But celebrating the bus’s centennial means little without acknowledging our challenges. Because our fleet travels such large distances over so many jurisdictions, bus service brings our system’s pain points into focus. We know that too many bus stops don’t have adequate shelter or lighting, forcing riders to wait in the dark, the cold, or the searing heat. It isn’t an easy fix –– as Metro doesn’t actually own the bus stops or any related amenities –– only the sign and the pole. Solving this critical issue, therefore, requires creative collaborations with local jurisdictions. That’s why we’re asking for input from advisory councils and advocacy groups, we’ve assessed lighting and shade configurations on existing bus stop poles, and we’re developing new tools, such as an online portal that will provide resources for cities and jurisdictions who need assistance in improving their bus stop locations, among other projects.
We’re also working hard to make service faster. While we’ve hired 1,000 new bus operators over the past year and have returned service to pre-pandemic levels, too many buses are getting crippled by Los Angeles gridlock, leading to inefficiencies and delays. We can’t add bus priority lanes single-handedly, as Metro doesn’t own the public right of way. That’s why we’ve partnered with LADOT and other local leaders in order to come up with solutions. We’re excited about debuting Phase 1 of the La Brea Avenue Bus Priority Lanes later this month, located along a 2.8-mile segment of La Brea Avenue between Sunset and Olympic Boulevards. Soon thereafter, we’ll open more bus priority lanes on Sepulveda Boulevard in the San Fernando Valley. As of September 21 this year, 40 lane miles of bus priority lanes will be fully operational, increasing speed and reliability by up to 15%.
For decades and decades, the quality of bus service has been a powerful barometer of social and racial equity. As early as 1947, the Los Angeles Sentinel reported on the vast disparities in bus service in white versus Black neighborhoods, citing poorly routed buses, lack of shelters, benches and woefully inadequate service. After the Watts Rebellion in 1965, the commission dispatched to explain the rebellion turned bus service into a hot button equity issue. To ride the bus is to look at our greatest urban challenges dead in the face.
Today, when nearly 89% of Metro’s bus riders fall below the poverty line, and nearly 50% make less than $15,000 a year, it’s clear that without clean, efficient, and high quality bus service, we cannot provide meaningful opportunities to the millions of hard-working people who have made Los Angeles their home.

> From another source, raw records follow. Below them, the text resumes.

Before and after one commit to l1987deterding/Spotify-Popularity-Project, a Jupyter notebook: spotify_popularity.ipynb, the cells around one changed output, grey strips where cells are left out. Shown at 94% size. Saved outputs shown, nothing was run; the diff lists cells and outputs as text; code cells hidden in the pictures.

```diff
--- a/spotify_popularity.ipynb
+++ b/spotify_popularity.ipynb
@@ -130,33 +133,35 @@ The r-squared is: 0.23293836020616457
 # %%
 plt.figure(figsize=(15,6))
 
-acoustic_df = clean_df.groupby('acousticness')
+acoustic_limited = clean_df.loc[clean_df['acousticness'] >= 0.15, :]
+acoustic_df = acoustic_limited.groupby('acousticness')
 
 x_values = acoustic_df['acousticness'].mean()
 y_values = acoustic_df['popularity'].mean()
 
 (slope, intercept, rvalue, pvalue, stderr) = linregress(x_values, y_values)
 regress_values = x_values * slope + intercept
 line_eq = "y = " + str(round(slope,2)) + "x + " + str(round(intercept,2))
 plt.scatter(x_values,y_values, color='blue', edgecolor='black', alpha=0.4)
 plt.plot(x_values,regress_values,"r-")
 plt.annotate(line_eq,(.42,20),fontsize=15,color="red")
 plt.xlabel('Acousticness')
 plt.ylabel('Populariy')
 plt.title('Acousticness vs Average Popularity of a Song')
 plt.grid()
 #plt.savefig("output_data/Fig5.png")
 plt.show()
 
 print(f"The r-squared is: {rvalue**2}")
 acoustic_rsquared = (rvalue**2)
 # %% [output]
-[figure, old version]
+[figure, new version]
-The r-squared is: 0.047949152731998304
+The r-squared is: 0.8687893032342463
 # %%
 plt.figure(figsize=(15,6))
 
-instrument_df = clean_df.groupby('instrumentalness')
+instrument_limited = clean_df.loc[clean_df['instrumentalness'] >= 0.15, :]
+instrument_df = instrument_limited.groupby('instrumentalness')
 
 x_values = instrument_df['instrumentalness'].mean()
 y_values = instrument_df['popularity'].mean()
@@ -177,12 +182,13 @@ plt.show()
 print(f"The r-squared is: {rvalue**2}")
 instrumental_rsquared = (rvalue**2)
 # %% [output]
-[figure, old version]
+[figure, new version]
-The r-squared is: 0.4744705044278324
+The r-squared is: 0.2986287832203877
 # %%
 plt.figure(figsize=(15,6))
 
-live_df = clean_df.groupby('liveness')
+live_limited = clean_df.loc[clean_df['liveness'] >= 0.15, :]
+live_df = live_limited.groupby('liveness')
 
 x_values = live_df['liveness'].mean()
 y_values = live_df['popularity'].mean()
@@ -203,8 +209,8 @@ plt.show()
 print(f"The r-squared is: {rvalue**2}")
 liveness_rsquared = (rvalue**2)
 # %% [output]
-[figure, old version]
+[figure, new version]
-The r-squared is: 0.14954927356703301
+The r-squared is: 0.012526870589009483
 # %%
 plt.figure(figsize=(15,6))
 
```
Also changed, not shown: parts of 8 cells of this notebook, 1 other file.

Given that only 22% of Metro’s bus riders have regular access to a car, we know that buses are more than transportation –– they’re gateways to opportunity. So, we need to strengthen our partnerships with legislators, planners, engineers, and activists throughout the dozens of municipalities that Metro serves.
So if you’re reading this, come join us. Let’s take a moment to honor our buses, our operators, and the people who ride. And then let’s get to work.